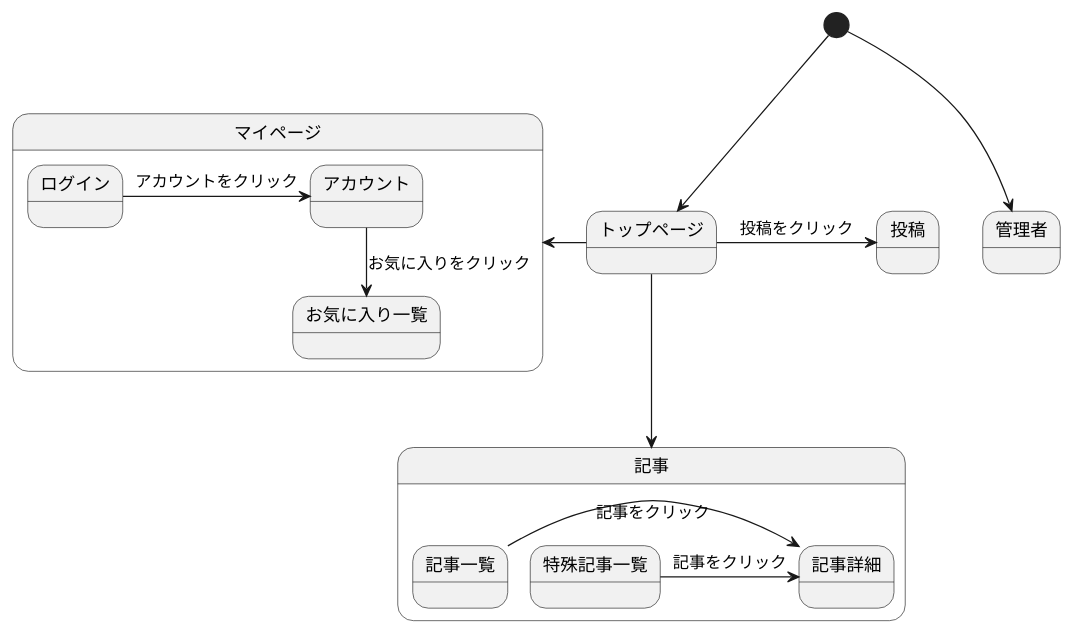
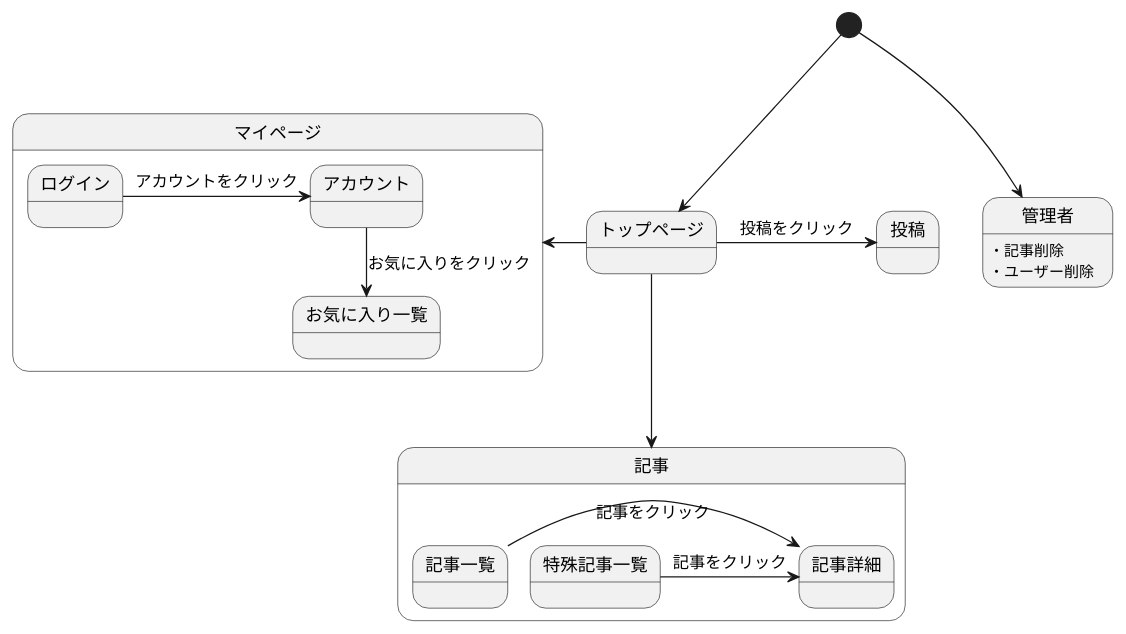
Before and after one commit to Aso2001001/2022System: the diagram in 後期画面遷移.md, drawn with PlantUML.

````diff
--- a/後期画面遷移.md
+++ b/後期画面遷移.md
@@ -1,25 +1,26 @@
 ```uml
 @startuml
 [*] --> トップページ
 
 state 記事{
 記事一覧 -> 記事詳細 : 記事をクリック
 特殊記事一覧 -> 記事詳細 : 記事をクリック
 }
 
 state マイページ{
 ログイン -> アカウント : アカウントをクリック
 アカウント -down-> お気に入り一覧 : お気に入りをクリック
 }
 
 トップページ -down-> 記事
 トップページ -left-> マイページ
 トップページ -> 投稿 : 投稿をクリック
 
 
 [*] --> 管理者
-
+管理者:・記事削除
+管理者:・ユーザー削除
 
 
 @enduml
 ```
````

********

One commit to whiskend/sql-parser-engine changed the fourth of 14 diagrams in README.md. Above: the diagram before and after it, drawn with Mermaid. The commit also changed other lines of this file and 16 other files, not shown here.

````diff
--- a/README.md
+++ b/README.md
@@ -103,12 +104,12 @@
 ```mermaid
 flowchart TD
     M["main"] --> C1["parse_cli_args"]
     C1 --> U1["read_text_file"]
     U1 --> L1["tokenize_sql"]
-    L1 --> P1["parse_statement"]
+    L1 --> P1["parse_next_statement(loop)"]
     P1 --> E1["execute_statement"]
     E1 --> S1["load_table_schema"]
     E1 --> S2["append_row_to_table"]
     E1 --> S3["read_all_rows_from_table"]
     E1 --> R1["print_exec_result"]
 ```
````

********

== What to do ==
A single number is expected: how many lines in the records contain the string "記事詳細".

== Response ==
2